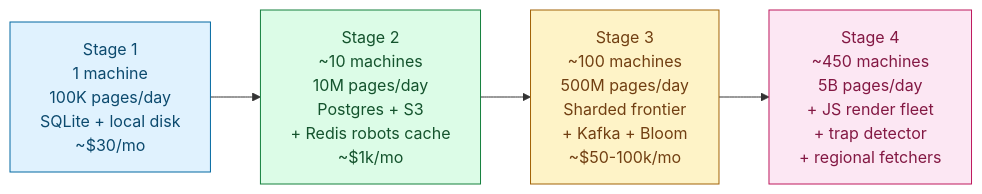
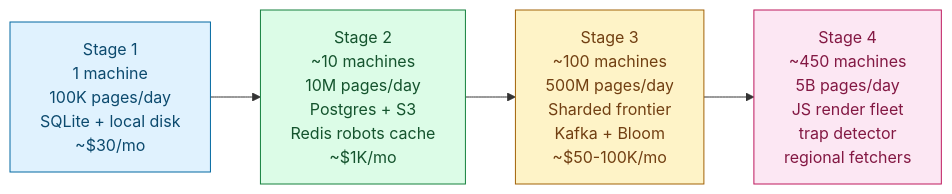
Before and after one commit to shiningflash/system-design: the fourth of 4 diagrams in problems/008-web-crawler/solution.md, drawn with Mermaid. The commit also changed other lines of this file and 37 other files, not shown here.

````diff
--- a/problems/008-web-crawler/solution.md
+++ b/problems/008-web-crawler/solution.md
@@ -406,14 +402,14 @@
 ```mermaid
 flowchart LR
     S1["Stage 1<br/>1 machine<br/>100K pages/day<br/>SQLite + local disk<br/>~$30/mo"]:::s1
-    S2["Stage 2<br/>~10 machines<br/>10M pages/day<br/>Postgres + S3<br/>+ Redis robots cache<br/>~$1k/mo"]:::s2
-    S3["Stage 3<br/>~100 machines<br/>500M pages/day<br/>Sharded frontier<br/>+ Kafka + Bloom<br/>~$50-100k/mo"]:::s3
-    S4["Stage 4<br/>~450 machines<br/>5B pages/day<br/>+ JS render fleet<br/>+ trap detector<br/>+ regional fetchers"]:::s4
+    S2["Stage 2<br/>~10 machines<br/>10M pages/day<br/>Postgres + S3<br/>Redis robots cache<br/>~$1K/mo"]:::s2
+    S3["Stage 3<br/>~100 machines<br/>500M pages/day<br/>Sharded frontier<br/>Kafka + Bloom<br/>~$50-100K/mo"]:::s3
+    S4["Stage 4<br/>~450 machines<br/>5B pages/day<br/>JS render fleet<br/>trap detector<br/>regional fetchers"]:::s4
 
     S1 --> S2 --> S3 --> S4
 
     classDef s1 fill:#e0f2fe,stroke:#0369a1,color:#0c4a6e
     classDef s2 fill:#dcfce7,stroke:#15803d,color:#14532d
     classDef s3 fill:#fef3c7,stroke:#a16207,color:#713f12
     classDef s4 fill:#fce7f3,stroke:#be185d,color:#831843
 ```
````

____

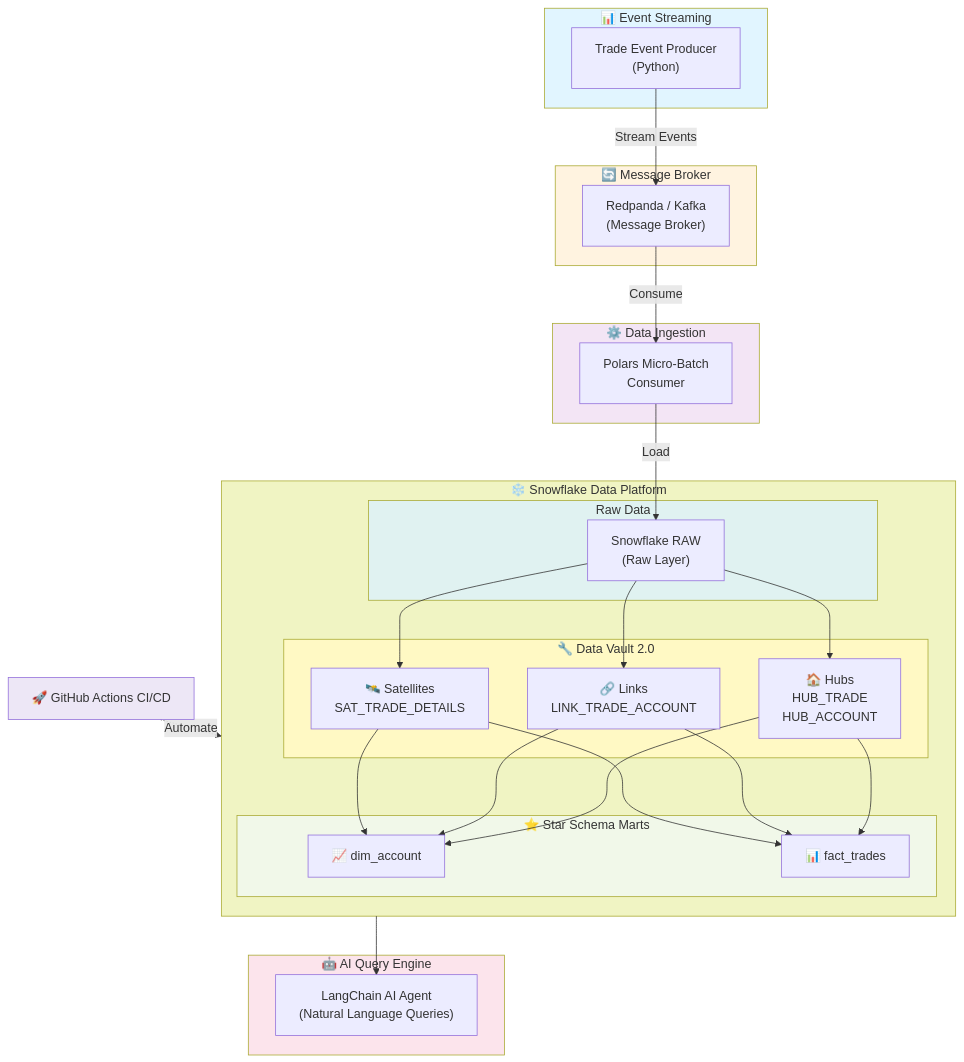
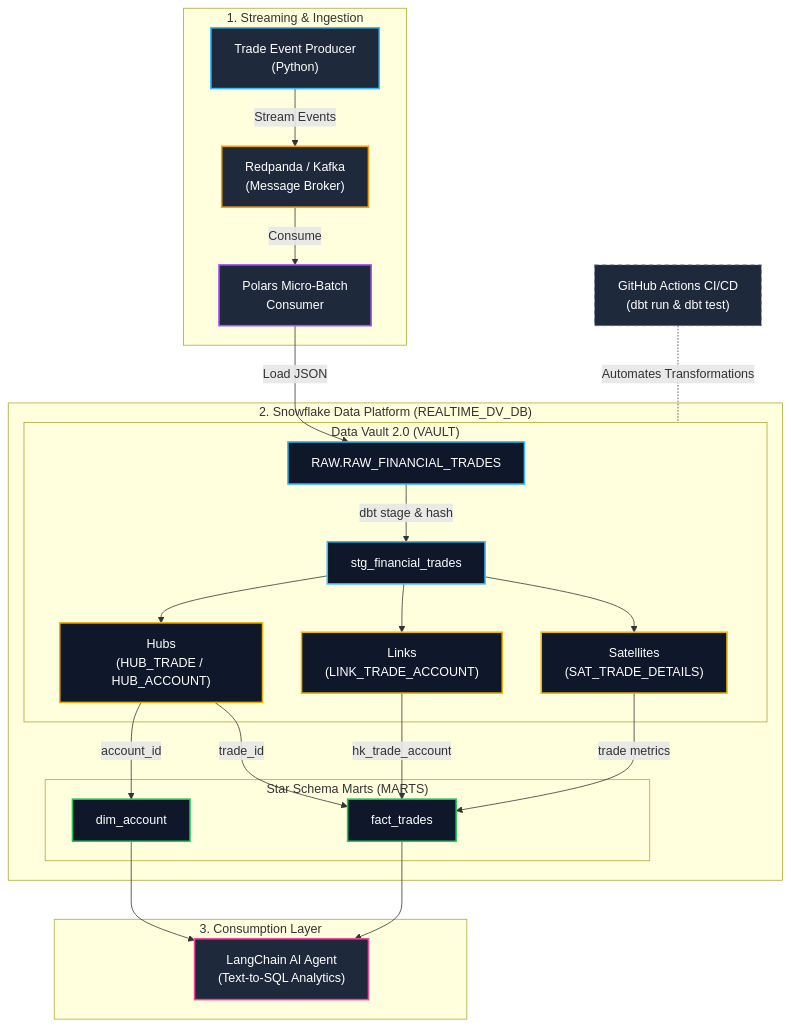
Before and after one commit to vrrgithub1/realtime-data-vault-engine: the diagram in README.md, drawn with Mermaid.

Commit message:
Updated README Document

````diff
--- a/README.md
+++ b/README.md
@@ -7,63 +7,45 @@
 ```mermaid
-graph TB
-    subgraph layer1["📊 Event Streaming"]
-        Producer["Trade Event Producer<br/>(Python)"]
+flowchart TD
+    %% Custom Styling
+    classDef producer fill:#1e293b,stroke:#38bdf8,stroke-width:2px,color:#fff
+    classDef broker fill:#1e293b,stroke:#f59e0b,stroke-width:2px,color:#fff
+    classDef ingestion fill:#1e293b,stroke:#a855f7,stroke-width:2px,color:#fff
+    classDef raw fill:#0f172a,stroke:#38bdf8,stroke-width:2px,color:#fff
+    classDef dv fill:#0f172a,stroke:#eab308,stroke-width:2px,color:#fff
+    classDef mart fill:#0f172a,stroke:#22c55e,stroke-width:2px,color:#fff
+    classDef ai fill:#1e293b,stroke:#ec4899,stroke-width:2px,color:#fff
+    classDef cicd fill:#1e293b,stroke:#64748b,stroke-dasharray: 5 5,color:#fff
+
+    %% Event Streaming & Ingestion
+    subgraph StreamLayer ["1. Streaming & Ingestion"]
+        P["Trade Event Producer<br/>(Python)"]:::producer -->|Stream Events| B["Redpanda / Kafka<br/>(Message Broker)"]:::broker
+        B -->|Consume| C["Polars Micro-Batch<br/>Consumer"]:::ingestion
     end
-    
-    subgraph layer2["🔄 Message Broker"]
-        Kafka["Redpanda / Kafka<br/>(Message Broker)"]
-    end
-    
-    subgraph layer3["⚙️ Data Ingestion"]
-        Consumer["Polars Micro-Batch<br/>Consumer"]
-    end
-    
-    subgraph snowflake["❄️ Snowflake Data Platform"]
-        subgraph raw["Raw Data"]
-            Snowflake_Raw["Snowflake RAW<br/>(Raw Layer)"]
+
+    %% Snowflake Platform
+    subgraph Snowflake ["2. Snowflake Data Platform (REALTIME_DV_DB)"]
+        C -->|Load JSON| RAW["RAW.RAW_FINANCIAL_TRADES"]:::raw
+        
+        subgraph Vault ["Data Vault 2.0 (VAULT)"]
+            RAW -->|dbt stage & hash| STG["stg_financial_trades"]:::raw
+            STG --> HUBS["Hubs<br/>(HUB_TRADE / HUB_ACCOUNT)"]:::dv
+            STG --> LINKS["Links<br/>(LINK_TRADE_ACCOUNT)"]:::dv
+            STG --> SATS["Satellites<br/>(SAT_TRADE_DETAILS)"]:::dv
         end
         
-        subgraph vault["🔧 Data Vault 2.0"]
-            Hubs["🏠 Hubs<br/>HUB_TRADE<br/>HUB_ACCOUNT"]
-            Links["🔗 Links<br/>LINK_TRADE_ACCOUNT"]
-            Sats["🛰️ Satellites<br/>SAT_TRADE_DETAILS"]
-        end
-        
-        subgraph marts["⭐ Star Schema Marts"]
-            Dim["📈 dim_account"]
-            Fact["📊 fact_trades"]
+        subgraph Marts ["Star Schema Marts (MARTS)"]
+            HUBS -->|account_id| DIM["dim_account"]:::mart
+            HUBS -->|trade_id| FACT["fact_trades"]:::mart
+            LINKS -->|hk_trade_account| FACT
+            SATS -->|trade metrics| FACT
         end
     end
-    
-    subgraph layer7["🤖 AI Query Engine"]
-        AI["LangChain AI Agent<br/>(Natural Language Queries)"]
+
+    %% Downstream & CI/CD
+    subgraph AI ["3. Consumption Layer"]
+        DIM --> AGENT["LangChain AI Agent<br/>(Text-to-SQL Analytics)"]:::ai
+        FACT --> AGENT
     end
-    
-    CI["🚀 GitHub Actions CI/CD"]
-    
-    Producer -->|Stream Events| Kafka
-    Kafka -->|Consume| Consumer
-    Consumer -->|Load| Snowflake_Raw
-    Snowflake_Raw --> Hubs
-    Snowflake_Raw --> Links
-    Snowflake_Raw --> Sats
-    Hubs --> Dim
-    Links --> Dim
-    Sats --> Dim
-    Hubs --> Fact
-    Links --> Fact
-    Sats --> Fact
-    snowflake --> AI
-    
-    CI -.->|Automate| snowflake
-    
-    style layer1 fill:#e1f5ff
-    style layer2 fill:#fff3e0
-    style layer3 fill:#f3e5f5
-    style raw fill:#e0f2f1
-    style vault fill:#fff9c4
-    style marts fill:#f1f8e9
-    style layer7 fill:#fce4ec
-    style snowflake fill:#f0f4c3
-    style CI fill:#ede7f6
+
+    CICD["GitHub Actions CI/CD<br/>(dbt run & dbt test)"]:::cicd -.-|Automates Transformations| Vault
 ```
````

____

After locating the line holding "pages/day<br/>Postgres + S3<br/>Redis" above, output exactly that line and every line after it through the line holding "classDef s3 fill:#fef3c7,stroke:#a16207,color:#713f12". Include nothing else.

**ANSWER BOX:**
+    S2["Stage 2<br/>~10 machines<br/>10M pages/day<br/>Postgres + S3<br/>Redis robots cache<br/>~$1K/mo"]:::s2
+    S3["Stage 3<br/>~100 machines<br/>500M pages/day<br/>Sharded frontier<br/>Kafka + Bloom<br/>~$50-100K/mo"]:::s3
+    S4["Stage 4<br/>~450 machines<br/>5B pages/day<br/>JS render fleet<br/>trap detector<br/>regional fetchers"]:::s4
 
     S1 --> S2 --> S3 --> S4
 
     classDef s1 fill:#e0f2fe,stroke:#0369a1,color:#0c4a6e
     classDef s2 fill:#dcfce7,stroke:#15803d,color:#14532d
     classDef s3 fill:#fef3c7,stroke:#a16207,color:#713f12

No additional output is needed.